WHAT THE TASK REQUIRES: Repeat the whole of the data, keeping every detail the same.

(DATASET RECORDS)

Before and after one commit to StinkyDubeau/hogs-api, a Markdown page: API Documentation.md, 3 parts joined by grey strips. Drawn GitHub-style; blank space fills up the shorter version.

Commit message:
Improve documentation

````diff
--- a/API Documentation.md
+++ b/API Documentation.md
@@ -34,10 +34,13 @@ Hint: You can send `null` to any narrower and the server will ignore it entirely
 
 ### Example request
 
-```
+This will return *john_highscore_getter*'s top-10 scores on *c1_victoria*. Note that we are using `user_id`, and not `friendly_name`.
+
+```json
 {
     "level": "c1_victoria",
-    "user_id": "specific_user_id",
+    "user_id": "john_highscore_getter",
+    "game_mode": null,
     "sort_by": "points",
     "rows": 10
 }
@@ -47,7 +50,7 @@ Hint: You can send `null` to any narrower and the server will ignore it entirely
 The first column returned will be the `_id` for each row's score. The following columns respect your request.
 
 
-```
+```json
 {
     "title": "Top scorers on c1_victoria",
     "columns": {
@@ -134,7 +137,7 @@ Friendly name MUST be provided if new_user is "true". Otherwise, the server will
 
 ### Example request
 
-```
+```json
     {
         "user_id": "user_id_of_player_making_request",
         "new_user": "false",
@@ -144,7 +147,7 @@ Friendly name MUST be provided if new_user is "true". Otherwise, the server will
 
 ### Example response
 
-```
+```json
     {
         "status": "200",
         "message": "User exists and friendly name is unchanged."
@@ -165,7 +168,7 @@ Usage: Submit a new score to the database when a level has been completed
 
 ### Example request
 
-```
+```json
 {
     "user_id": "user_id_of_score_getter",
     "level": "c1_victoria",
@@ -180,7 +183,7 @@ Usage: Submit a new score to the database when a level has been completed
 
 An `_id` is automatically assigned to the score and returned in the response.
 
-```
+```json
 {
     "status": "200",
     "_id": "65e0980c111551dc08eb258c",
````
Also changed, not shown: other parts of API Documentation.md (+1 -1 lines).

(End DATASET RECORDS)

REPLY:
Before and after one commit to StinkyDubeau/hogs-api, a Markdown page: API Documentation.md, 3 parts joined by grey strips. Drawn GitHub-style; blank space fills up the shorter version.

Commit message:
Improve documentation

````diff
--- a/API Documentation.md
+++ b/API Documentation.md
@@ -34,10 +34,13 @@ Hint: You can send `null` to any narrower and the server will ignore it entirely
 
 ### Example request
 
-```
+This will return *john_highscore_getter*'s top-10 scores on *c1_victoria*. Note that we are using `user_id`, and not `friendly_name`.
+
+```json
 {
     "level": "c1_victoria",
-    "user_id": "specific_user_id",
+    "user_id": "john_highscore_getter",
+    "game_mode": null,
     "sort_by": "points",
     "rows": 10
 }
@@ -47,7 +50,7 @@ Hint: You can send `null` to any narrower and the server will ignore it entirely
 The first column returned will be the `_id` for each row's score. The following columns respect your request.
 
 
-```
+```json
 {
     "title": "Top scorers on c1_victoria",
     "columns": {
@@ -134,7 +137,7 @@ Friendly name MUST be provided if new_user is "true". Otherwise, the server will
 
 ### Example request
 
-```
+```json
     {
         "user_id": "user_id_of_player_making_request",
         "new_user": "false",
@@ -144,7 +147,7 @@ Friendly name MUST be provided if new_user is "true". Otherwise, the server will
 
 ### Example response
 
-```
+```json
     {
         "status": "200",
         "message": "User exists and friendly name is unchanged."
@@ -165,7 +168,7 @@ Usage: Submit a new score to the database when a level has been completed
 
 ### Example request
 
-```
+```json
 {
     "user_id": "user_id_of_score_getter",
     "level": "c1_victoria",
@@ -180,7 +183,7 @@ Usage: Submit a new score to the database when a level has been completed
 
 An `_id` is automatically assigned to the score and returned in the response.
 
-```
+```json
 {
     "status": "200",
     "_id": "65e0980c111551dc08eb258c",
````
Also changed, not shown: other parts of API Documentation.md (+1 -1 lines).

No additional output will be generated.